Please print every record below exactly as it appears.
____
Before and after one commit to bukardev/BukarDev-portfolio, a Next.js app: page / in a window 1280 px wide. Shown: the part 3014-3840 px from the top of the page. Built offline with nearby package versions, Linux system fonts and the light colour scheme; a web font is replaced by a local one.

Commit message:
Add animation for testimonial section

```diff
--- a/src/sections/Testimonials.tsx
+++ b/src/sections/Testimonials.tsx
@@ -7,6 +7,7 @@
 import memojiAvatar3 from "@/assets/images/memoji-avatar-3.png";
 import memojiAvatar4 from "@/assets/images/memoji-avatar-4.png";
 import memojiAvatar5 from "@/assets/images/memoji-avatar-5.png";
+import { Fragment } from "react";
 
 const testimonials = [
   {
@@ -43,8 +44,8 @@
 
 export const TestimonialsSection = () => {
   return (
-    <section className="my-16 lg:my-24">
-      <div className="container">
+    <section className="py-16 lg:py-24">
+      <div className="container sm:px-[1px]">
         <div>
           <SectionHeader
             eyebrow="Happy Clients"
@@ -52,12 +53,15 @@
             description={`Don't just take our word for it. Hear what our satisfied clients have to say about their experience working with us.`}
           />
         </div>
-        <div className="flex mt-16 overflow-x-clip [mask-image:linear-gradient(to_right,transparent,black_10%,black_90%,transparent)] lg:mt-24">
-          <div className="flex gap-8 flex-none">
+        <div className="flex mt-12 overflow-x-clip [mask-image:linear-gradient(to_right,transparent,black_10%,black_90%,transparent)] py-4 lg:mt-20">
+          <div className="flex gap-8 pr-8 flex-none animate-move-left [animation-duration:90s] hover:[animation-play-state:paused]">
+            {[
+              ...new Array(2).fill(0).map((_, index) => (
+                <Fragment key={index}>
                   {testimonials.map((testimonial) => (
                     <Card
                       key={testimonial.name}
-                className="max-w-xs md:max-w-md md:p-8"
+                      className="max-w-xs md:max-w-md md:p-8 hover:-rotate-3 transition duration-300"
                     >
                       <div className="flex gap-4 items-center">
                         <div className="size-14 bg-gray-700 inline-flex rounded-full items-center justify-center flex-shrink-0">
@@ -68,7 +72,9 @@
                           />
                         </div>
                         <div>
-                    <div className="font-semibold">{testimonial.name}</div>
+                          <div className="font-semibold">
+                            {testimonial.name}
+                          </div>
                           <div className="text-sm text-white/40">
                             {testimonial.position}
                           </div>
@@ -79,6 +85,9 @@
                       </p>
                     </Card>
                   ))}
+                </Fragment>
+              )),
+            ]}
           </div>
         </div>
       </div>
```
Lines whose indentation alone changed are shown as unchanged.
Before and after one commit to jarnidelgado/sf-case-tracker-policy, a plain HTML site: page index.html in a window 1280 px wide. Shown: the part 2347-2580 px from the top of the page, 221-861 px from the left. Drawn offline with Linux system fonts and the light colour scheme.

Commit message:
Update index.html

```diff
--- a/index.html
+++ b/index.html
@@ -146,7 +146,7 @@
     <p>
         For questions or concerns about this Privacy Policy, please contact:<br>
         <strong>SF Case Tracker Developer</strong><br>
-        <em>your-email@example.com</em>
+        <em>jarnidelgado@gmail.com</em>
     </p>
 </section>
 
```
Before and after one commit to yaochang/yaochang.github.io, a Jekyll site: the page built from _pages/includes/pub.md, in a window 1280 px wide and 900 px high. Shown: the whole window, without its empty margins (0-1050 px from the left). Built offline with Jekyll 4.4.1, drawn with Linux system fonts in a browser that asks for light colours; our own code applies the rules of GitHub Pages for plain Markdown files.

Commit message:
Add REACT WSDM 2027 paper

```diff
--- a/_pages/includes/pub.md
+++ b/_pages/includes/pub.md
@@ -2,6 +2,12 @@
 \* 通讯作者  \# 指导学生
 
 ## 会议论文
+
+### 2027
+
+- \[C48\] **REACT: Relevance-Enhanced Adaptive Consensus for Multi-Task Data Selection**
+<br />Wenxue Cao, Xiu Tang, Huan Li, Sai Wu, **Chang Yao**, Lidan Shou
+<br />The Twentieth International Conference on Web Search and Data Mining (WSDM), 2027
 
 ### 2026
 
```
____
* Task solution
Before and after one commit to bukardev/BukarDev-portfolio, a Next.js app: page / in a window 1280 px wide. Shown: the part 3014-3840 px from the top of the page. Built offline with nearby package versions, Linux system fonts and the light colour scheme; a web font is replaced by a local one.

Commit message:
Add animation for testimonial section

```diff
--- a/src/sections/Testimonials.tsx
+++ b/src/sections/Testimonials.tsx
@@ -7,6 +7,7 @@
 import memojiAvatar3 from "@/assets/images/memoji-avatar-3.png";
 import memojiAvatar4 from "@/assets/images/memoji-avatar-4.png";
 import memojiAvatar5 from "@/assets/images/memoji-avatar-5.png";
+import { Fragment } from "react";
 
 const testimonials = [
   {
@@ -43,8 +44,8 @@
 
 export const TestimonialsSection = () => {
   return (
-    <section className="my-16 lg:my-24">
-      <div className="container">
+    <section className="py-16 lg:py-24">
+      <div className="container sm:px-[1px]">
         <div>
           <SectionHeader
             eyebrow="Happy Clients"
@@ -52,12 +53,15 @@
             description={`Don't just take our word for it. Hear what our satisfied clients have to say about their experience working with us.`}
           />
         </div>
-        <div className="flex mt-16 overflow-x-clip [mask-image:linear-gradient(to_right,transparent,black_10%,black_90%,transparent)] lg:mt-24">
-          <div className="flex gap-8 flex-none">
+        <div className="flex mt-12 overflow-x-clip [mask-image:linear-gradient(to_right,transparent,black_10%,black_90%,transparent)] py-4 lg:mt-20">
+          <div className="flex gap-8 pr-8 flex-none animate-move-left [animation-duration:90s] hover:[animation-play-state:paused]">
+            {[
+              ...new Array(2).fill(0).map((_, index) => (
+                <Fragment key={index}>
                   {testimonials.map((testimonial) => (
                     <Card
                       key={testimonial.name}
-                className="max-w-xs md:max-w-md md:p-8"
+                      className="max-w-xs md:max-w-md md:p-8 hover:-rotate-3 transition duration-300"
                     >
                       <div className="flex gap-4 items-center">
                         <div className="size-14 bg-gray-700 inline-flex rounded-full items-center justify-center flex-shrink-0">
@@ -68,7 +72,9 @@
                           />
                         </div>
                         <div>
-                    <div className="font-semibold">{testimonial.name}</div>
+                          <div className="font-semibold">
+                            {testimonial.name}
+                          </div>
                           <div className="text-sm text-white/40">
                             {testimonial.position}
                           </div>
@@ -79,6 +85,9 @@
                       </p>
                     </Card>
                   ))}
+                </Fragment>
+              )),
+            ]}
           </div>
         </div>
       </div>
```
Lines whose indentation alone changed are shown as unchanged.
Before and after one commit to jarnidelgado/sf-case-tracker-policy, a plain HTML site: page index.html in a window 1280 px wide. Shown: the part 2347-2580 px from the top of the page, 221-861 px from the left. Drawn offline with Linux system fonts and the light colour scheme.

Commit message:
Update index.html

```diff
--- a/index.html
+++ b/index.html
@@ -146,7 +146,7 @@
     <p>
         For questions or concerns about this Privacy Policy, please contact:<br>
         <strong>SF Case Tracker Developer</strong><br>
-        <em>your-email@example.com</em>
+        <em>jarnidelgado@gmail.com</em>
     </p>
 </section>
 
```
Before and after one commit to yaochang/yaochang.github.io, a Jekyll site: the page built from _pages/includes/pub.md, in a window 1280 px wide and 900 px high. Shown: the whole window, without its empty margins (0-1050 px from the left). Built offline with Jekyll 4.4.1, drawn with Linux system fonts in a browser that asks for light colours; our own code applies the rules of GitHub Pages for plain Markdown files.

Commit message:
Add REACT WSDM 2027 paper

```diff
--- a/_pages/includes/pub.md
+++ b/_pages/includes/pub.md
@@ -2,6 +2,12 @@
 \* 通讯作者  \# 指导学生
 
 ## 会议论文
+
+### 2027
+
+- \[C48\] **REACT: Relevance-Enhanced Adaptive Consensus for Multi-Task Data Selection**
+<br />Wenxue Cao, Xiu Tang, Huan Li, Sai Wu, **Chang Yao**, Lidan Shou
+<br />The Twentieth International Conference on Web Search and Data Mining (WSDM), 2027
 
 ### 2026
 
```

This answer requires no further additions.